Tue, 13 Feb 2007
Patenting genes is a bad idea. A really bad idea. Michael Crichton argues
likewise in the NYT. He is, of course, a bit more articulate about the
whole thing. Genes are not your inventions--- just because you are the
first one to find a particular gene doesn't mean you can patent it.
Furthermore, given the astounding genomic-level similarity between
organisms as seemingly diverse as fly and humans, enforcing a patent might
well be impossible. For example. if I design diagnostic tests using a copy
of the Chimp gene instead of the corresponding (patented) human gene, it is
possible my test will still work. Did I then violate the patent?
Gene patenting is just stupid, whether it is done by
companies or researchers in academia. The former often do it to justify
their investment in the related basic research. Well, this is not the
way-- such ludicrous patenting is just another indication the totally
out-of-whack IP and incentive system in the pharmaceutical sector. For an
academic researcher to patent the genes is even more perplexing. After
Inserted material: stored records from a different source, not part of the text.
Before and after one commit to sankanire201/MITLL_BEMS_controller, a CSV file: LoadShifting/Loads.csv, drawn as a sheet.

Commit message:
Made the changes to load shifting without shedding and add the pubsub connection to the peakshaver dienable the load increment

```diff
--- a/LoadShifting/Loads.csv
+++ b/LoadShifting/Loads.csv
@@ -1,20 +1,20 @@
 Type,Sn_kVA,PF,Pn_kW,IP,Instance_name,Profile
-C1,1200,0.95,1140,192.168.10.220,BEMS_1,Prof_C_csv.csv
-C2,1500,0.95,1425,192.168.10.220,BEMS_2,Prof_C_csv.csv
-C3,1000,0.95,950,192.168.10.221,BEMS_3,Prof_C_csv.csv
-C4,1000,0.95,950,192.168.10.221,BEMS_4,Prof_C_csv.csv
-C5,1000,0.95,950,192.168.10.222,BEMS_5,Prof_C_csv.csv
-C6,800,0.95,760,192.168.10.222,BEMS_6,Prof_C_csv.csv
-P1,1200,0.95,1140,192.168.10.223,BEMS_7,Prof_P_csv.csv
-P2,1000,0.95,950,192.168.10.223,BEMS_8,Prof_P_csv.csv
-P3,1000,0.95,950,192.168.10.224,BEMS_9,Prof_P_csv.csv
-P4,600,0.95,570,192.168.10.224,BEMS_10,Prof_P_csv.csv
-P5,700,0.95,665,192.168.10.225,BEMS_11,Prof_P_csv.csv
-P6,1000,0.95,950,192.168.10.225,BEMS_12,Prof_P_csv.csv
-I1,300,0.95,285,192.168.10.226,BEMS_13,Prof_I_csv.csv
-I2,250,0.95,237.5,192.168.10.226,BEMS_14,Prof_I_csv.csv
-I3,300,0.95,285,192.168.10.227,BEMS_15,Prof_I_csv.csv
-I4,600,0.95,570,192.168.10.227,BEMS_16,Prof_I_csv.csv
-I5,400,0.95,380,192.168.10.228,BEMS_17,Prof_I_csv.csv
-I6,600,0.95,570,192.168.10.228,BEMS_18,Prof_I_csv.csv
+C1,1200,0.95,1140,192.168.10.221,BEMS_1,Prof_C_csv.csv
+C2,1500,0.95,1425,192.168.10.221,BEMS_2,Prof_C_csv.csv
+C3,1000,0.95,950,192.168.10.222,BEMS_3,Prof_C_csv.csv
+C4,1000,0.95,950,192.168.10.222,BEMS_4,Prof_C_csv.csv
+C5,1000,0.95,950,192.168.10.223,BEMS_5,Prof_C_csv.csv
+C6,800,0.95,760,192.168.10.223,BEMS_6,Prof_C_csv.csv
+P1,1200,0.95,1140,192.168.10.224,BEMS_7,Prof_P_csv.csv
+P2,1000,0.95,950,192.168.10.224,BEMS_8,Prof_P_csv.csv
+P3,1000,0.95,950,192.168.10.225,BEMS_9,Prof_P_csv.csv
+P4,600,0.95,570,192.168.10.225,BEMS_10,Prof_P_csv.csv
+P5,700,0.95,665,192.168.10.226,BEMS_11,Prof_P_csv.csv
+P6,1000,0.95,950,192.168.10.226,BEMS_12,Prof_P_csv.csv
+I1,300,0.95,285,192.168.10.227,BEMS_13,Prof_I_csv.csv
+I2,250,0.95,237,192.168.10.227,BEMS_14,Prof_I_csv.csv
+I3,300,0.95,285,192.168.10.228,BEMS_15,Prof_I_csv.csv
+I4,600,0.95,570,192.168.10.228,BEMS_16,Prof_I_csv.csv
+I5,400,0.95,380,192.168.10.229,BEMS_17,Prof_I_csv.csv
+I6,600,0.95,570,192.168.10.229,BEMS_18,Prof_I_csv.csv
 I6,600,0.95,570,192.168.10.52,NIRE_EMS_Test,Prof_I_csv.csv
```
all, they were funded by public money, exactly for the purpose
of doing basic research others can build upon.